A new study of advanced small-cell lung cancer (SCLC) led by researchers at The Ohio State University Comprehensive Cancer Center - Arthur G. James Cancer Hospital and Richard J. Solove Research Institute (OSUCCC - James) has identified molecular patterns linked to patients developing resistance to certain therapies.
This study, published in the journal JTO Clinical and Research Reports, examined more than 60 tumours from five patients.
OSUCCC - James researchers identified distinct mutational and molecular changes in four SCLC subtypes.
The findings provide new insights into the patterns of treatment resistance and could offer new targets for the development of more effective immunotherapy and other therapies for advanced SCLC, which progresses quickly and is usually fatal.
SCLC accounts for up to 15% of lung cancer cases worldwide. The disease often responds well to chemotherapy when first diagnosed but then recurs in a lethal, treatment-resistant form.
"Advanced SCLC often does not respond as well to immune therapies that are effective in other types of lung cancer, and the reasons for this are poorly understood," says principal investigator Sameek Roychowdhury, MD, PhD, a medical oncologist and member of the OSUCCC - James Translational Therapeutics Research Program.
He is also an associate professor in Ohio State College of Medicine's Division of Medical Oncology and medical director of the OSUCCC - James CLIA Cancer Genomics Laboratory.
"Our findings suggest that the causes of treatment resistance in advanced SCLC may be subtype-specific," says Roychowdhury.
"They also highlight the importance of tumour genomic studies to identify the most effective therapies for these patients and to support the development of new therapies for this often-fatal disease."
Genomics is the process of identifying specific cancer-related mutations that drive the growth and spread of cancers.

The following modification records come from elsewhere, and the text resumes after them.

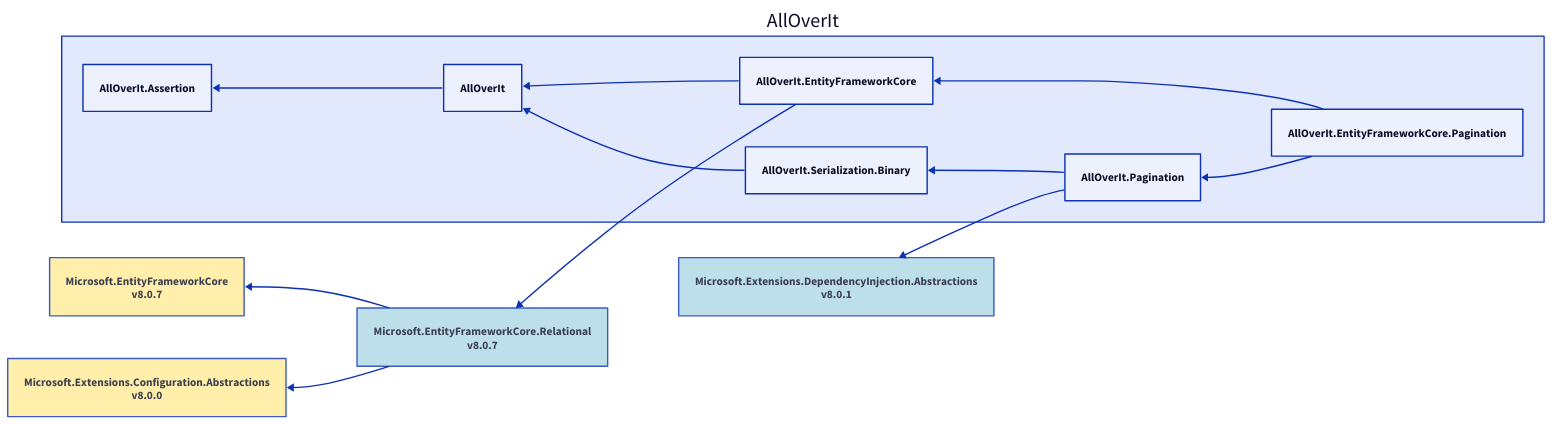
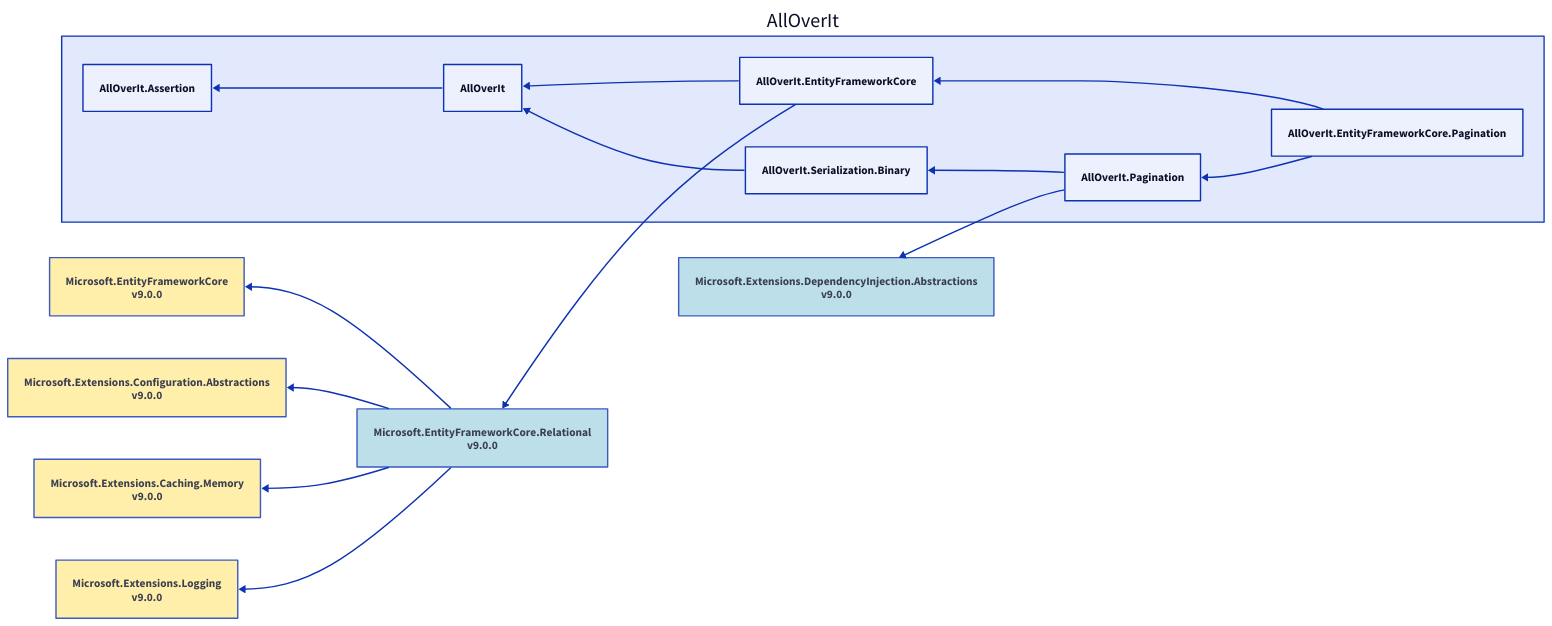
One commit to mjfreelancing/AllOverIt changed the diagram in Docs/Reference/Content/images/dependencies/net8.0/alloverit-entityframeworkcore-pagination.d2. Above: the diagram before and after it, drawn with D2. The commit also changed 205 other files, not shown here.

```diff
--- a/Docs/Reference/Content/images/dependencies/net8.0/alloverit-entityframeworkcore-pagination.d2
+++ b/Docs/Reference/Content/images/dependencies/net8.0/alloverit-entityframeworkcore-pagination.d2
@@ -1,31 +1,39 @@
 direction: left
 
 aoi: AllOverIt
 aoi.alloverit-entityframeworkcore-pagination: AllOverIt.EntityFrameworkCore.Pagination
 aoi.alloverit-entityframeworkcore: AllOverIt.EntityFrameworkCore
-microsoft-entityframeworkcore-relational_8-0-7: Microsoft.EntityFrameworkCore.Relational\nv8.0.7
-microsoft-entityframeworkcore-relational_8-0-7.style.fill: "#ADD8E6"
-microsoft-entityframeworkcore-relational_8-0-7.style.opacity: 0.8
-microsoft-entityframeworkcore_8-0-7: Microsoft.EntityFrameworkCore\nv8.0.7
-microsoft-entityframeworkcore_8-0-7.style.fill: "#FFEC96"
-microsoft-entityframeworkcore_8-0-7.style.opacity: 0.8
-microsoft-entityframeworkcore_8-0-7 <- microsoft-entityframeworkcore-relational_8-0-7
-microsoft-extensions-configuration-abstractions_8-0-0: Microsoft.Extensions.Configuration.Abstractions\nv8.0.0
-microsoft-extensions-configuration-abstractions_8-0-0.style.fill: "#FFEC96"
-microsoft-extensions-configuration-abstractions_8-0-0.style.opacity: 0.8
-microsoft-extensions-configuration-abstractions_8-0-0 <- microsoft-entityframeworkcore-relational_8-0-7
-microsoft-entityframeworkcore-relational_8-0-7 <- aoi.alloverit-entityframeworkcore
+microsoft-entityframeworkcore-relational_9-0-0: Microsoft.EntityFrameworkCore.Relational\nv9.0.0
+microsoft-entityframeworkcore-relational_9-0-0.style.fill: "#ADD8E6"
+microsoft-entityframeworkcore-relational_9-0-0.style.opacity: 0.8
+microsoft-entityframeworkcore_9-0-0: Microsoft.EntityFrameworkCore\nv9.0.0
+microsoft-entityframeworkcore_9-0-0.style.fill: "#FFEC96"
+microsoft-entityframeworkcore_9-0-0.style.opacity: 0.8
+microsoft-entityframeworkcore_9-0-0 <- microsoft-entityframeworkcore-relational_9-0-0
+microsoft-extensions-configuration-abstractions_9-0-0: Microsoft.Extensions.Configuration.Abstractions\nv9.0.0
+microsoft-extensions-configuration-abstractions_9-0-0.style.fill: "#FFEC96"
+microsoft-extensions-configuration-abstractions_9-0-0.style.opacity: 0.8
+microsoft-extensions-configuration-abstractions_9-0-0 <- microsoft-entityframeworkcore-relational_9-0-0
+microsoft-extensions-caching-memory_9-0-0: Microsoft.Extensions.Caching.Memory\nv9.0.0
+microsoft-extensions-caching-memory_9-0-0.style.fill: "#FFEC96"
+microsoft-extensions-caching-memory_9-0-0.style.opacity: 0.8
+microsoft-extensions-caching-memory_9-0-0 <- microsoft-entityframeworkcore-relational_9-0-0
+microsoft-extensions-logging_9-0-0: Microsoft.Extensions.Logging\nv9.0.0
+microsoft-extensions-logging_9-0-0.style.fill: "#FFEC96"
+microsoft-extensions-logging_9-0-0.style.opacity: 0.8
+microsoft-extensions-logging_9-0-0 <- microsoft-entityframeworkcore-relational_9-0-0
+microsoft-entityframeworkcore-relational_9-0-0 <- aoi.alloverit-entityframeworkcore
 aoi.alloverit: AllOverIt
 aoi.alloverit-assertion: AllOverIt.Assertion
 aoi.alloverit-assertion <- aoi.alloverit
 aoi.alloverit <- aoi.alloverit-entityframeworkcore
 aoi.alloverit-entityframeworkcore <- aoi.alloverit-entityframeworkcore-pagination
 aoi.alloverit-pagination: AllOverIt.Pagination
-microsoft-extensions-dependencyinjection-abstractions_8-0-1: Microsoft.Extensions.DependencyInjection.Abstractions\nv8.0.1
-microsoft-extensions-dependencyinjection-abstractions_8-0-1.style.fill: "#ADD8E6"
-microsoft-extensions-dependencyinjection-abstractions_8-0-1.style.opacity: 0.8
-microsoft-extensions-dependencyinjection-abstractions_8-0-1 <- aoi.alloverit-pagination
+microsoft-extensions-dependencyinjection-abstractions_9-0-0: Microsoft.Extensions.DependencyInjection.Abstractions\nv9.0.0
+microsoft-extensions-dependencyinjection-abstractions_9-0-0.style.fill: "#ADD8E6"
+microsoft-extensions-dependencyinjection-abstractions_9-0-0.style.opacity: 0.8
+microsoft-extensions-dependencyinjection-abstractions_9-0-0 <- aoi.alloverit-pagination
 aoi.alloverit-serialization-binary: AllOverIt.Serialization.Binary
 aoi.alloverit <- aoi.alloverit-serialization-binary
 aoi.alloverit-serialization-binary <- aoi.alloverit-pagination
 aoi.alloverit-pagination <- aoi.alloverit-entityframeworkcore-pagination
```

Oncologists can gather specific genomic information from individual patients to help match patients with the best therapy based on their unique tumour characteristics.
This concept is referred to as precision cancer medicine. This approach has important significance in metastatic and rare forms of cancer, where treatment options are often limited.
"Understanding the specific drivers of a person's cancer can help us identify potential alternative treatment options through clinical trials that would not have been possible otherwise," adds Roychowdhury.
For this study, Roychowdhury and his colleagues analysed genomic DNA and total mRNA from tumour cells removed from five deceased patients with advanced SCLC, along with circulating tumour DNA.
The tissue was obtained as part of a rapid research autopsy study, originally supported by a Pelotonia Idea Grant.
Tissue was collected within 16 hours of each patient's passing, minimising the molecular changes that occur in cells after death.
The five patients consented to undergo a research autopsy soon after death to allow the researchers to collect and evaluate many tumours.
The researchers used sequencing technologies to identify genetic and molecular changes in four SCLC tumour subtypes.
Many of the changes are associated with resistance to immune therapy and other treatments.
Key findings include:
- Feasibility for rapid research autopsy to provide in-depth insights into resistant lung cancers;
- Evidence that tumours have continued to evolve after patients receive treatment. Even a single patient may have six to eight genetically distinct subtypes of their cancer ¬¬- which could have implications for future drug development;
- The most common neuroendocrine SCLC subtypes showed high expression of the enzyme ARG2, a possible suppressor of immune responses; and
- Support for the known association between the Wnt pathway and chemoresistance in advanced SCLC.
"Our results need to be validated by larger studies," says Roychowdhury, "but they suggest that subtyping SCLC patients before systemic therapy could someday play a role in drug development and therapy selection."